  • Children, Adolescents and Young Adults
  • Child Welfare
  • Health
  • Private Practice
  • School Social Work
  • Social and Economic Justice and Peace
  • Clinical

You can earn many of these specializations during your MSW program, and this is usually followed up by supervised experience in the field in that specialty.

Of course, when you earn your MSW degree, you can expect to earn more money. Generally, MSW holders who work in a hospital setting in clinical or health care social work can expect a salary in the $50,000 to $60,000 range.

Doctorate in Social Work

Earning a doctorate in social work does not give you a higher or better license in social work, but there are many valid reasons to consider this terminal degree. Experienced social worker may opt to get a doctoral degree so that they can conduct their own scholarly research, lead a social services organization, or to possibly earn a senior faculty position.

Earning a doctoral degree in the field is especially important for a career in academia and education. Virtually any full professor in social work must have a doctoral degree.

This degree also can be a major benefit if you want to have a senior administrative position in a major social services agency. Earning a doctoral degree in social work also is often needed to stay at the forefront of healthcare and clinical social work, which is always evolving and changing.

There are two doctoral degrees in social work to consider: the DSW and Ph.D. The vast majority of doctoral degree holders in social work end up working as postsecondary teachers, or professors.

Doctor of Social Work (DSW)

The DSW has for the most part been always considered as a doctorate for practicing as a social worker, rather than working as a scholarly researcher. While it is a fairly new degree, it still has been around for more than 50 years.

A DSW is generally designed to ready the student for advanced clinical practice and leadership on the advanced practice level. It is largely geared for the working professional, and generally may can be completed in three or four years.

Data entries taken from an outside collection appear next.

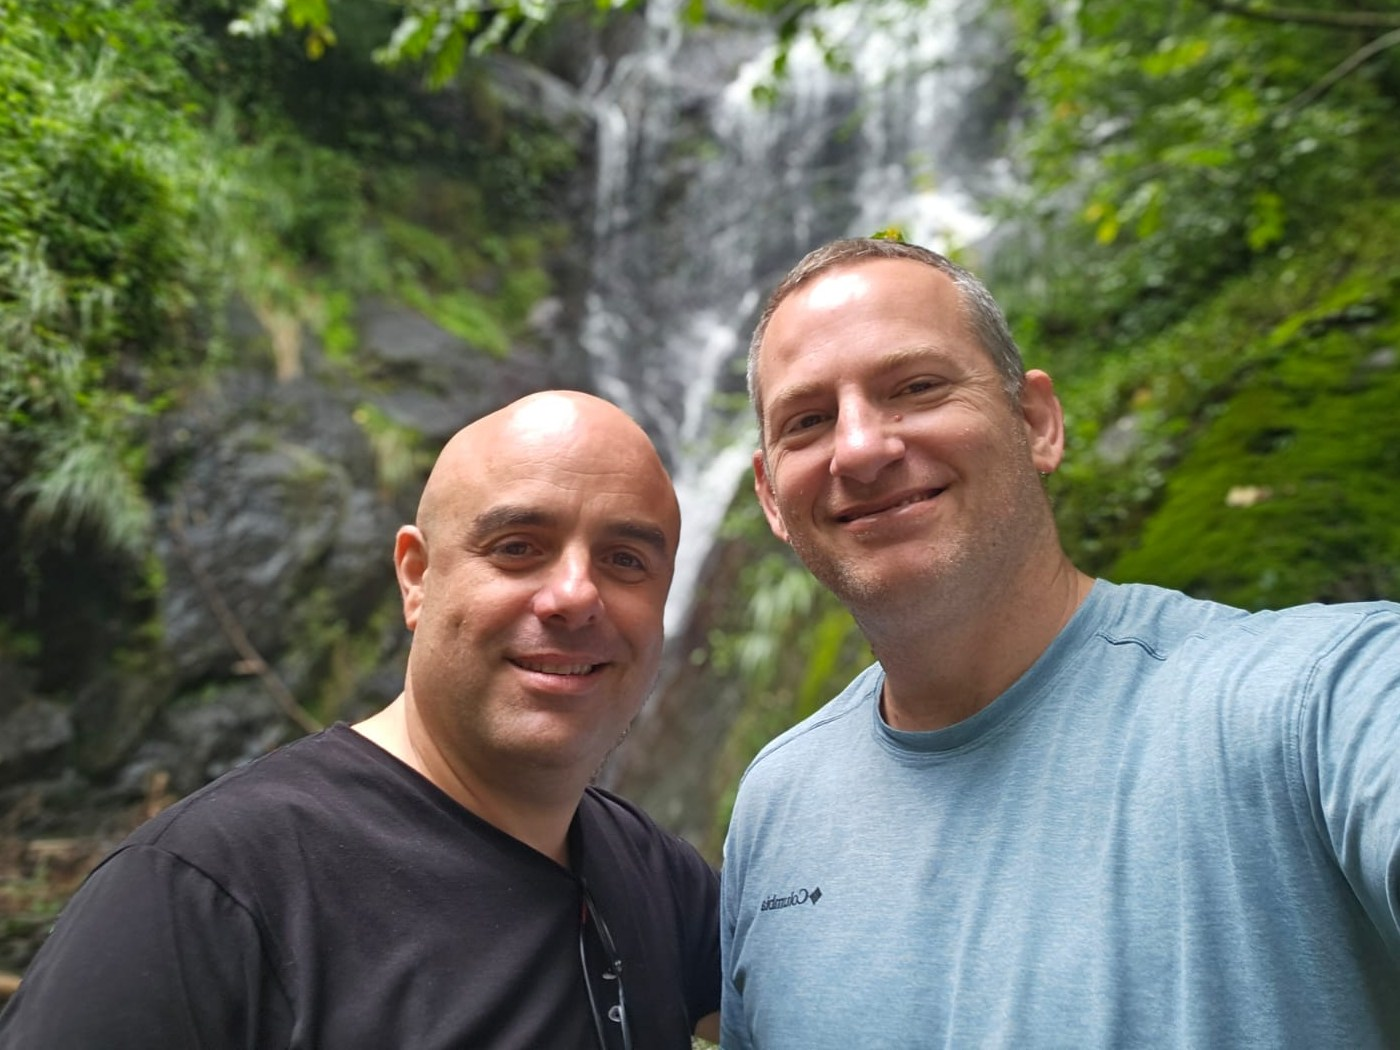
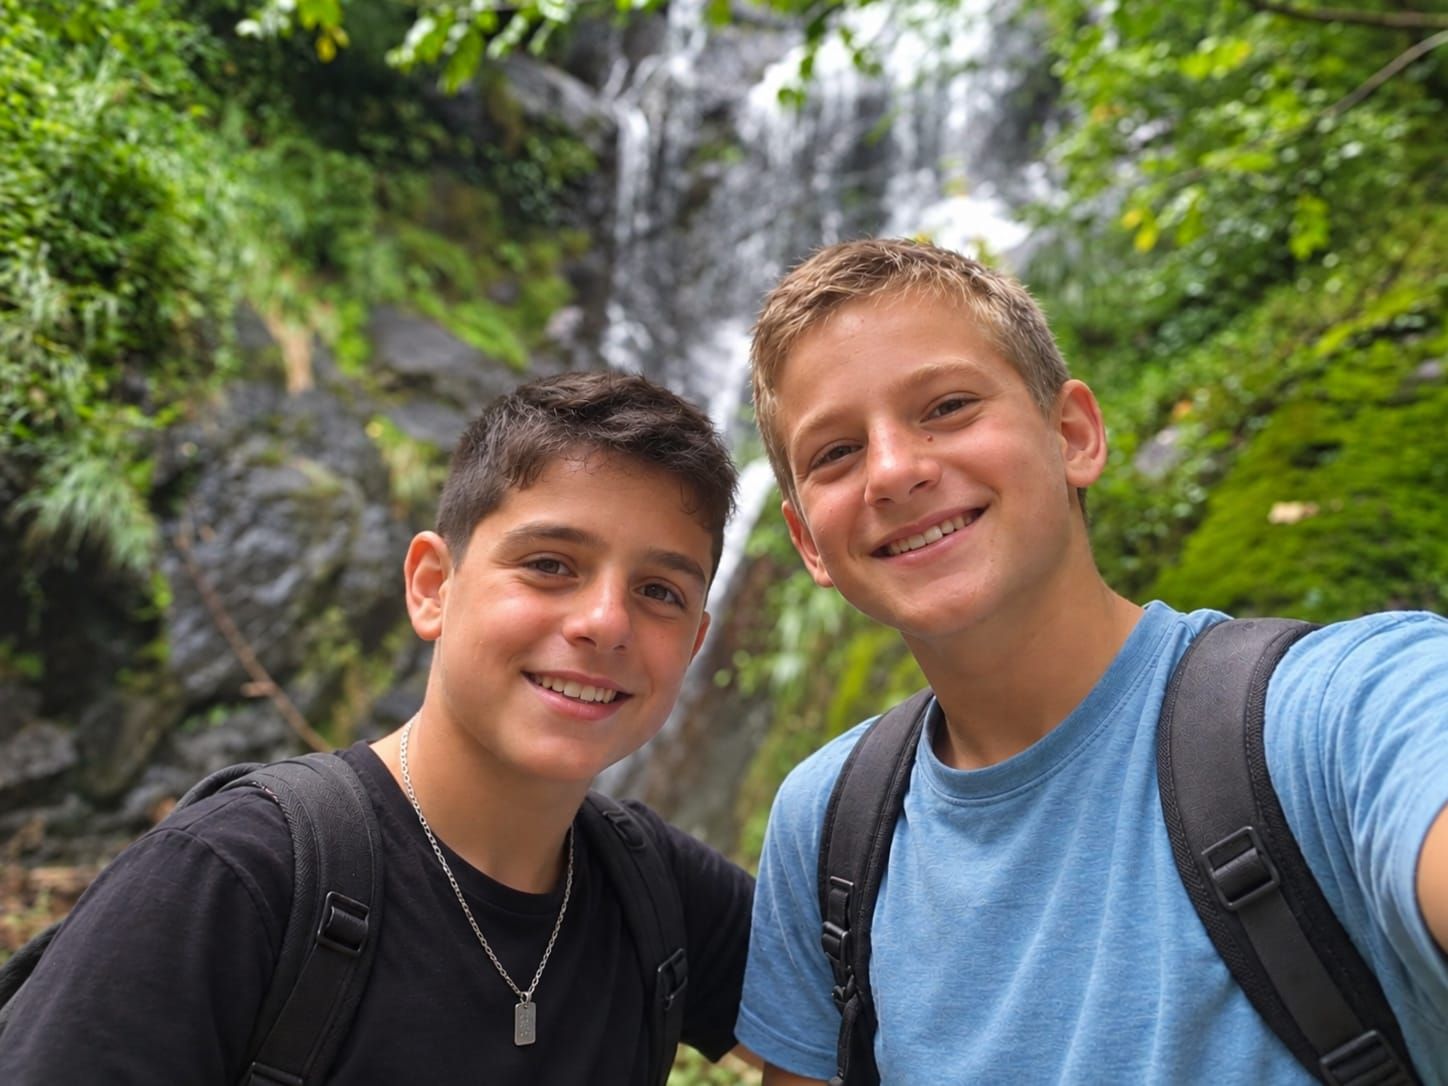
Reorder poem before Lior, clarify Achat Achat credit, fix names/photo/sizing
- Move poem section between CEO and Lior (was after Lior); renumber
  Lior's image 3 -> 4 accordingly.
- Spotlight section: relabel the "אחת אחת" quote header to make clear
  it's from an actual publication by the community, per Reut's note.
- Add Sarit's name for Guy Caspi's engagement card.
- Replace the CEO section photo with a new supplied image.
- Unify mobile sizing for the CEO photo, Lior's image, and the friend
  section image so all three full-width mobile photos render at the
  same size (removed inconsistent per-image max-width caps).

diff --git a/index.html b/index.html
@@ -524,10 +524,8 @@
       .nav-links { display: none; position: absolute; top: 68px; left: 0; right: 0; background: var(--paper); flex-direction: column; padding: 12px 16px; gap: 2px; border-bottom: 1px solid var(--rule-light); max-height: calc(100vh - 68px); overflow-y: auto; }
       .nav-links.open { display: flex; }
       .nav-mobile-btn { display: block; }
-      .ceo-photo-banner { max-width: 360px; }
       .featured-project > div { grid-template-columns: 1fr !important; }
       .lior-section { grid-template-columns: 1fr; }
-      .lior-img { max-width: 320px; margin: 0 auto; }
       .employees-grid { grid-template-columns: repeat(2, 1fr); }
       .completed-card { grid-template-columns: 1fr; height: auto; gap: 0; }
       .completed-img { max-height: 240px; }
@@ -683,7 +681,7 @@
       <div class="section-rule"></div>
     </div>
     <div class="ceo-photo-banner reveal">
-      <img src="images/2-ceo-photo.png" alt="שלומי ועמי" class="ceo-photo" onerror="this.src='images/placeholder.svg'">
+      <img src="images/2-ceo-photo.png" alt="פורן שרים" class="ceo-photo" onerror="this.src='images/placeholder.svg'">
     </div>
     <div class="ceo-text-area reveal">
       <span class="ceo-mark">"</span>
@@ -702,32 +700,6 @@
         <div>
           <div class="ceo-sign">שלכם,<br>שלומי שרים ועמי פורן</div>
         </div>
-      </div>
-    </div>
-  </div>
-</section>
-
-<!-- ══ LIOR ══ -->
-<section class="section section--alt" id="lior">
-  <div class="container">
-    <div class="section-header reveal">
-      <span class="section-tag">דבר הארה לחג</span>
-      <h2 class="section-title">"שנהיה לראש ולא לזנב"</h2>
-      <div class="section-rule"></div>
-    </div>
-    <div class="lior-section reveal">
-      <div>
-        <img src="images/3-lior-fish.png" alt="ראש השנה" class="lior-img" onerror="this.src='images/placeholder.svg'">
-      </div>
-      <div class="lior-body">
-        <p>בליל ראש השנה, נוהגים לקיים את סדר הסימנים בו אנו אוכלים לפני הסעודה המרכזית ואומרים ברכות לשנה החדשה: תפוח בדבש &ndash; "שתתחדש עלינו שנה טובה ומתוקה", רימון &ndash; "שירבו זכויותינו כרימון", תמר &ndash; "שיתמו שונאינו וכל מבקשי רעתנו", ועוד סימנים רבים, וביניהם גם נוהגים לקחת ראש כבש או ראש של דג ואומרים לסימנא מילתא "יהי רצון... שנהיה לראש ולא לזנב".</p>
-        <p>המקור לברכה זו כתוב בספר דברים בפרשת בחוקותי: "וּנְתָנְךָ ה' לְרֹאשׁ וְלֹא לְזָנָב וְהָיִיתָ רַק לְמַעְלָה"...</p>
-        <p>עיקר ברכה זו היא הזכות להיות הראש, להיות המנהיג, מתווה הדרך, מוביל, מחליט, מקדם, לשאוף &ndash; ולא להיות זנב, מי שהולך אחרי התלם, מושפע ונמשך אחר מעשיהם של אחרים. להיות ראש אומר להיות דוגמה ומופת בדרך, להיות עם דעה מוצקה וברורה, הגדרת מטרות, ותוכנית מוגדרת לאן הוא הולך, כיצד הוא הולך להשפיע טוב, להוביל, וכמובן לבדוק ולבקר את עצמו ולהשתפר לאורך הדרך.</p>
-        <p>להיות ראש זו ברכה, אך צריך תמיד לדאוג שהראש מסתכל תמיד למעלה, לא לתת לקשיים לגרום לך להוריד את הראש, אלא ללמוד מהם ולגדול.</p>
-        <p>בימים אלו לקראת ראש השנה, זו הזדמנות של כל אחד מאיתנו לחשבון נפש, ביחוד בימים שנותרו בחודש אלול &ndash; שמשמעותו מלשון "יאללון", שהוא בתרגום ארמי לשון "ריגול וחיפוש אחר מעשיו". לחשוב על הדברים שלא הספקנו השנה, שלא הצלחנו לממש, לחשוב כיצד לתקן דברים שעדיין לא הספקנו, להתפייס ולמחול.</p>
-        <p>להחליט השנה "להיות לראש ולא לזנב", להיות מנהיגים בכל מקום בו אנו נמצאים, לעשות טוב לעצמנו, למשפחה, בעבודה ובכל מקום שידינו מגעת אליו.</p>
-        <p>מאחל לנו שנזכה לשנה של בריאות, שגשוג, הצלחה, אהבה ונתינה.</p>
-        <div class="lior-sign">שנה טובה ומתוקה!!<br>ליאור אוחנה</div>
       </div>
     </div>
   </div>
@@ -821,6 +793,32 @@
       </div>
 
       <div class="poem-ornament">&#10047; &#10047; &#10047;</div>
+    </div>
+  </div>
+</section>
+
+<!-- ══ LIOR ══ -->
+<section class="section section--alt" id="lior">
+  <div class="container">
+    <div class="section-header reveal">
+      <span class="section-tag">דבר הארה לחג</span>
+      <h2 class="section-title">"שנהיה לראש ולא לזנב"</h2>
+      <div class="section-rule"></div>
+    </div>
+    <div class="lior-section reveal">
+      <div>
+        <img src="images/4-lior-fish.png" alt="ראש השנה" class="lior-img" onerror="this.src='images/placeholder.svg'">
+      </div>
+      <div class="lior-body">
+        <p>בליל ראש השנה, נוהגים לקיים את סדר הסימנים בו אנו אוכלים לפני הסעודה המרכזית ואומרים ברכות לשנה החדשה: תפוח בדבש &ndash; "שתתחדש עלינו שנה טובה ומתוקה", רימון &ndash; "שירבו זכויותינו כרימון", תמר &ndash; "שיתמו שונאינו וכל מבקשי רעתנו", ועוד סימנים רבים, וביניהם גם נוהגים לקחת ראש כבש או ראש של דג ואומרים לסימנא מילתא "יהי רצון... שנהיה לראש ולא לזנב".</p>
+        <p>המקור לברכה זו כתוב בספר דברים בפרשת בחוקותי: "וּנְתָנְךָ ה' לְרֹאשׁ וְלֹא לְזָנָב וְהָיִיתָ רַק לְמַעְלָה"...</p>
+        <p>עיקר ברכה זו היא הזכות להיות הראש, להיות המנהיג, מתווה הדרך, מוביל, מחליט, מקדם, לשאוף &ndash; ולא להיות זנב, מי שהולך אחרי התלם, מושפע ונמשך אחר מעשיהם של אחרים. להיות ראש אומר להיות דוגמה ומופת בדרך, להיות עם דעה מוצקה וברורה, הגדרת מטרות, ותוכנית מוגדרת לאן הוא הולך, כיצד הוא הולך להשפיע טוב, להוביל, וכמובן לבדוק ולבקר את עצמו ולהשתפר לאורך הדרך.</p>
+        <p>להיות ראש זו ברכה, אך צריך תמיד לדאוג שהראש מסתכל תמיד למעלה, לא לתת לקשיים לגרום לך להוריד את הראש, אלא ללמוד מהם ולגדול.</p>
+        <p>בימים אלו לקראת ראש השנה, זו הזדמנות של כל אחד מאיתנו לחשבון נפש, ביחוד בימים שנותרו בחודש אלול &ndash; שמשמעותו מלשון "יאללון", שהוא בתרגום ארמי לשון "ריגול וחיפוש אחר מעשיו". לחשוב על הדברים שלא הספקנו השנה, שלא הצלחנו לממש, לחשוב כיצד לתקן דברים שעדיין לא הספקנו, להתפייס ולמחול.</p>
+        <p>להחליט השנה "להיות לראש ולא לזנב", להיות מנהיגים בכל מקום בו אנו נמצאים, לעשות טוב לעצמנו, למשפחה, בעבודה ובכל מקום שידינו מגעת אליו.</p>
+        <p>מאחל לנו שנזכה לשנה של בריאות, שגשוג, הצלחה, אהבה ונתינה.</p>
+        <div class="lior-sign">שנה טובה ומתוקה!!<br>ליאור אוחנה</div>
+      </div>
     </div>
   </div>
 </section>
@@ -1100,7 +1098,7 @@
 
       <div class="birth-card reveal">
         <img src="images/8-weddings-rings.png" alt="טבעות אירוסין" class="birth-icon" style="width:96px;height:auto;margin:0 auto 12px;display:block;">
-        <div class="birth-parent">גיא כספי ובת זוגו</div>
+        <div class="birth-parent">גיא כספי ושרית</div>
         <div class="birth-baby">מזל טוב לרגל אירוסיכם</div>
         <div class="birth-blessing">מאחלים לכם דרך משותפת מלאה באהבה, בשמחה ובהתרגשות.</div>
       </div>
@@ -1266,7 +1264,7 @@
         <h4>החותם האישי</h4>
         <p>התחנה שהיא הכי גאה בה: תפקידה האחרון בצה"ל &ndash; ראש ענף צה"ל לנגב. עינת הייתה שותפה מרכזית למהלך הלאומי של העברת הבסיסים דרומה, הקימה מערכי ניהול מאפס והובילה פרויקטים בהיקף של מעל 500,000 מ"ר: קריית ההדרכה, התקשוב והמודיעין. לצד אלו, היא גאה במיוחד בפרויקט משכן האוספים ב"יד ושם", פרויקט שדרש שילוב נדיר בין מורכבות הנדסית לבין רגישות אנושית עמוקה לשימור זיכרון השואה.</p>
         <p>מעבר לעבודה, עינת היא אמא לשלוש בנות וסבתא לשני נכדים! בזמנה הפנוי תמצאו אותה קוראת, מטיילת בעולם ושומרת באדיקות על קשרים עם חברים שליוו אותה לאורך כל תחנות הקריירה.</p>
-        <h4>"אחת אחת" בשבילי</h4>
+        <h4>פרסום שיצא במסגרת קהילת "אחת אחת"</h4>
         <div class="spotlight-quote">"חשוב לי להיות חלק מקהילה שמתווה את הדרך לנשים צעירות בענף. אני מאמינה שלנשים יש יתרון בראייה מערכתית וניהולית רחבה, וקהילה כזו מאפשרת שיתוף ידע, חיזוק של הדור הבא ויצירת רשת מקצועית תומכת."</div>
         <h4>טיפ למתחילות</h4>
         <div class="spotlight-quote">"אל תפחדו מענף שנחשב גברי &ndash; בסופו של דבר נבחנים לפי מקצועיות, אחריות ויכולת. תהיו יסודיות, תלמדו את השטח ואל תחששו לקחת אחריות ולהציג דעה. הסיפוק כשרואים בסוף את מה שבנית הוא אדיר."</div>
@@ -1292,7 +1290,7 @@
         <p>תעוזה ויוזמה: כמעט כל תפקיד משמעותי בקריירה שלה התחיל במשפט "מעולם לא עשיתי את זה קודם". הרמת הטלפון למנהל באינטל שינתה את המסלול המקצועי שלה.</p>
         <p>להעביר את האמון הלאה ולבנות סטנדרט מקצועי: כמי שקיבלה הזדמנויות גם ללא ניסיון קודם, יפעת משקיעה בצוות שלה, מזהה פוטנציאל ונותנת אחריות אמיתית. לצד זה היא גאה במיוחד בסטנדרט המקצועי של הצוות &ndash; ירידה לפרטים, חשיבה כמה צעדים קדימה ועבודה שאנשים יכולים לסמוך עליה.</p>
         <p>מעבר לעבודה, יפעת היא אמא לשלושה ילדים (בת 9, בן 2.5 ובת 2), כך שניהול סיכונים, תעדוף ומשא ומתן מיושמים אצלה מדי יום גם בבית. מבחינתה, הצלחה היא גם לסיים יום עמוס ומלא אחריות עם חיוך.</p>
-        <h4>"אחת אחת" בשבילי</h4>
+        <h4>פרסום שיצא במסגרת קהילת "אחת אחת"</h4>
         <div class="spotlight-quote">"בתחילת הדרך למדתי לא מעט לבד. עם השנים הבנתי שאין תחליף לאנשים מנוסים שאפשר להתייעץ איתם. 'אחת אחת' היא קהילה שמאפשרת ללמוד, לפתוח דלתות, לשתף מניסיון ולהיות הכתובת שמישהי אחרת מחפשת בתחילת הדרך שלה."</div>
         <h4>טיפ למתחילות</h4>
         <div class="spotlight-quote">"אל תחליטו בשביל אחרים שאתן עדיין לא מוכנות. אל תחכו שדלתות ייפתחו &ndash; לפעמים צריך פשוט לדפוק עליהן. חפשו מנטור/ית שיעזרו לכן לראות דברים מזווית אחרת, ויאמינו בכן רגע לפני שאתן מאמינות בעצמכן."</div>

There often is a substantial difference between the DSW and the regular Ph.D. in social work, but not always. Depending upon which university you are considering, the school may call the doctorate degree in social work a DSW or Ph.D. If you see a university that has both, the Ph.D. will nearly always be the degree that is designed for the researcher in social work.

As you are considering your social work doctoral degree, it is important to not just look at the initials of the degree. Even doctoral degrees that state that it is a ‘practice’ degree could have a good deal of research focus as well. Some doctoral programs tend to stress more of the administrative side of the field, while others will focus on the clinical aspects.

Many doctoral programs may require a regular doctoral dissertation but some others may have a different large project a the end of the program. Typical Ph.D. programs in social work focus on giving students the ability to:

  • Do independent social work research that is strong on evidence-based practice and has an impact on the problems studied.
  • Analyze and do translational research that will advance how evidenced based interventions are implemented.
  • Apply advanced social work analytical models and new theories of social work to solve complex social problems and human behaviors.


As noted earlier, the Council on Social Work Education or CSWE is the national association that accredits social work programs from the bachelor’s to doctoral level. It has been recognized by the Council for Higher Education Accreditation as the only accrediting agency for social work education in the US.